The alarming viral video shows Melissa Brunning of Perth, Australia, crouching down to give food to four tawny nurse sharks while on a two-week holiday in Dugong Bay.
But the scene soon gives way to horror as one particularly peckish shark clamps down on Melissa’s finger and drags her into the water.
She can be heard screaming frantically as she flails in the water before a male companion moves to drag her out.
Melissa, 34, told 7 News Melbourne that she thought she’d lost her finger it was so painful.
WATCH: Terrifying viral video captures moment shark bites Australian woman and drags her into the ocean
“It happened so quickly,” she said. “It felt like it was shredding off the bone,” she said. “I couldn’t even look at the finger because I thought it was gone.”
Mercifully the finger was still attached – although it was badly lacerated.
Due to the relatively remote location of the boat, Melissa didn’t immediately go to hospital for treatment as she hoped it would heal.
However, after the wound became so seriously infected she went to hospital in Perth for an operation to have it cleaned out.
It was there that she discovered she had suffered a torn ligament and a bone fracture.
WATCH: Terrifying viral video captures moment shark bites Australian woman and drags her into the oc
Viral video shows Melissa Brunning crouching down to give food to four tawny nurse sharks

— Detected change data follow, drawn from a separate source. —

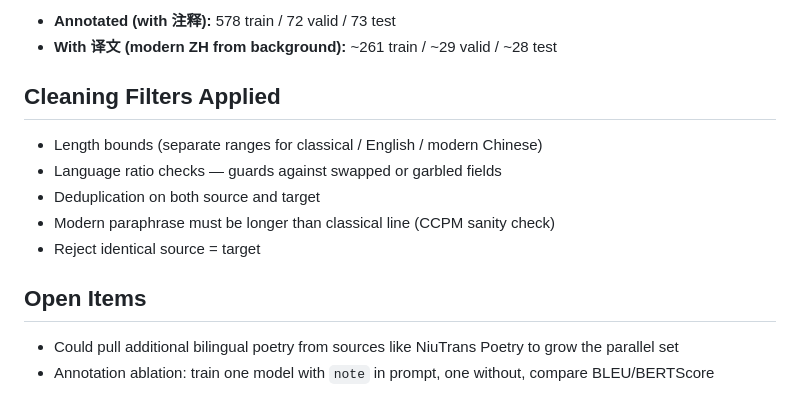
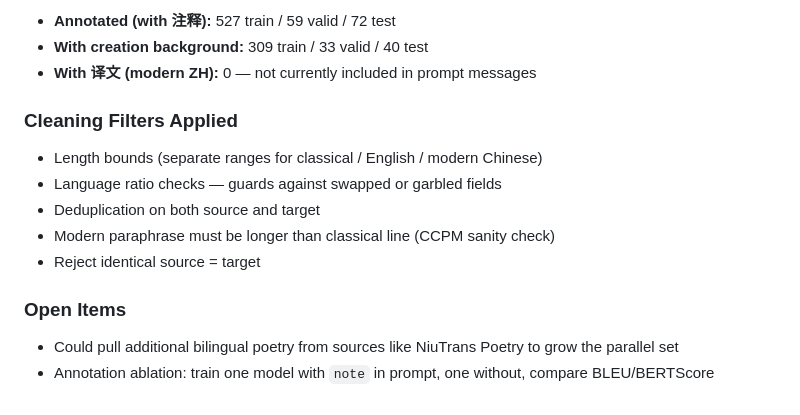
Before and after one commit to emmah-3815/chinese_poetry_translation, a Markdown page: DATASET.md, the part around one of its changes. GitHub-like rendering.

```diff
--- a/datasets.md
+++ b/DATASET.md
@@ -72,8 +96,9 @@ This is a meaningful contrast to standard MT setups — the model is told *who,
 
-- **Annotated (with 注释):** 578 train / 72 valid / 73 test
-- **With 译文 (modern ZH from background):** ~261 train / ~29 valid / ~28 test
+- **Annotated (with 注释):** 527 train / 59 valid / 72 test
+- **With creation background:** 309 train / 33 valid / 40 test
+- **With 译文 (modern ZH):** 0 — not currently included in prompt messages
 
-## Cleaning Filters Applied
+### Cleaning Filters Applied
 
 - Length bounds (separate ranges for classical / English / modern Chinese)
 - Language ratio checks — guards against swapped or garbled fields
@@ -81,7 +106,7 @@ This is a meaningful contrast to standard MT setups — the model is told *who,
 - Modern paraphrase must be longer than classical line (CCPM sanity check)
 - Reject identical source = target
 
-## Open Items
+### Open Items
 
 - Could pull additional bilingual poetry from sources like NiuTrans Poetry to grow the parallel set
 - Annotation ablation: train one model with `note` in prompt, one without, compare BLEU/BERTScore
```
Also changed, not shown: other parts of DATASET.md (+47 -23 lines), methods.md (deleted, +0 -149 lines), project-brief.md (deleted, +0 -46 lines).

One particularly peckish shark clamps down on Melissa’s finger and drags her into the water
Melissa has said that she knows she was in the wrong that day.
“Please let me assure you all, this is NOT a shark ‘attack’ this is me doing a silly thing and suffering a consequence,” she said in an online post.
“The water is their domain… and we should appreciate and admire them from a far.”
The message, she told 7 News, is to be mindful of your surroundings and to not feed sharks.
Tawny nurse sharks are normally a placid species but they have powerful jaws and multiple rows of sharp teeth.
Viral video: She can be heard screaming frantically as she flails in the water
Due to their relatively calm disposition adventurous scuba divers have been known to touch tawny nurse sharks, although a few non-fatal attacks have been recorded when they were “handled” by divers.
Their size and strength can make them dangerous.
Their diet consists of a variety of bottom dwelling lobsters, crabs, sea urchins, reef fishes (including surgeonfish and siganids), octopus, other invertebrates and occasionally sea snakes.
When they detect prey, tawny nurse sharks places their small mouths very close to the creature and use their large pharynx as a powerful suction pump.
Last month a video went viral of two young children swimming in the sea, only to be surrounded by two killer whales who follow them through the water.